Last weekend, a bunch of us took the bus down to Busan to enjoy the almost-summer temperatures and check out the annual sand festival. Quite a few professional sculptors were reported to be there, though we only saw one actually making something, and the range of distractions on the beach itself were quickly exhausted. We then found out that there was a separate sand sculpture competition open to the public, and immediately set to with shovel and hose to pack the loose sand down into a mound that we could carve something out of. There had been some heated discussion earlier as to what we’d make, but we settled on a dragon given that we’d come from Yongin (the Yong, 용/龍, means “dragon”) – it acquired a soju bottle, clouds and a mugunghwa (무궁화; Hibiscus syriacus) somewhere in the construction process. As we toiled away, a steady stream of well-wishers came and admired our handiwork (including a few event photographers) – but we didn’t end up winning any of the prizes.

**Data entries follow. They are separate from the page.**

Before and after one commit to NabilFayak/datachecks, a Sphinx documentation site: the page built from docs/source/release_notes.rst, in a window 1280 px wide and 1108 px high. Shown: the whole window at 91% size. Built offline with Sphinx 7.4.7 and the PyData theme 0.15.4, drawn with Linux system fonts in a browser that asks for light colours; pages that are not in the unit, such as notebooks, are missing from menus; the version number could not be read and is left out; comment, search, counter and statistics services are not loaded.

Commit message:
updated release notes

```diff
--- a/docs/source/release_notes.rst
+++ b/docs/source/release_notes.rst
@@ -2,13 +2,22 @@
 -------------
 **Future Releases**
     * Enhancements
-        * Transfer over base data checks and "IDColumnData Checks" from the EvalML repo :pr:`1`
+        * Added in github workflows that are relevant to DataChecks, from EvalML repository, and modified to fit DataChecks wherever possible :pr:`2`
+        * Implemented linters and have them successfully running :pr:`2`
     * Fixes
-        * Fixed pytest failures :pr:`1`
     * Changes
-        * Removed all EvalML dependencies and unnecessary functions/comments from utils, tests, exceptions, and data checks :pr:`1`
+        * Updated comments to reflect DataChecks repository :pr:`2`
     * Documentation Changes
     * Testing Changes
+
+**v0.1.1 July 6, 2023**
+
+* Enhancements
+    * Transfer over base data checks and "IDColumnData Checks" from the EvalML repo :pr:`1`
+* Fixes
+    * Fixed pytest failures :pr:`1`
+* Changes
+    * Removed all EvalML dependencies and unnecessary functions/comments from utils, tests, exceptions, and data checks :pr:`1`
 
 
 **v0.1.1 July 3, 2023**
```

With no events on Sunday (unless we felt like building another sculpture), we ventured underground to the Busan Aquarium – home to countless sea creatures and host to countless scampering kids. It turned out to be extremely difficult to take reasonable photographs due to a combination of low light, moving fish, dirty glass, curved tanks and harsh reflections, but I managed a few. We were mesmerised by the mudskippers for quite a while, watching them hop about their beach and defend their territories against wanderers, and distressed by the tiny enclosures for the seals and Pacific giant octopus. We had to cut our time in the shark/ray area a little short due to transport timetabling, but left pretty much as enriched as one can be having just visited a bunch of animals.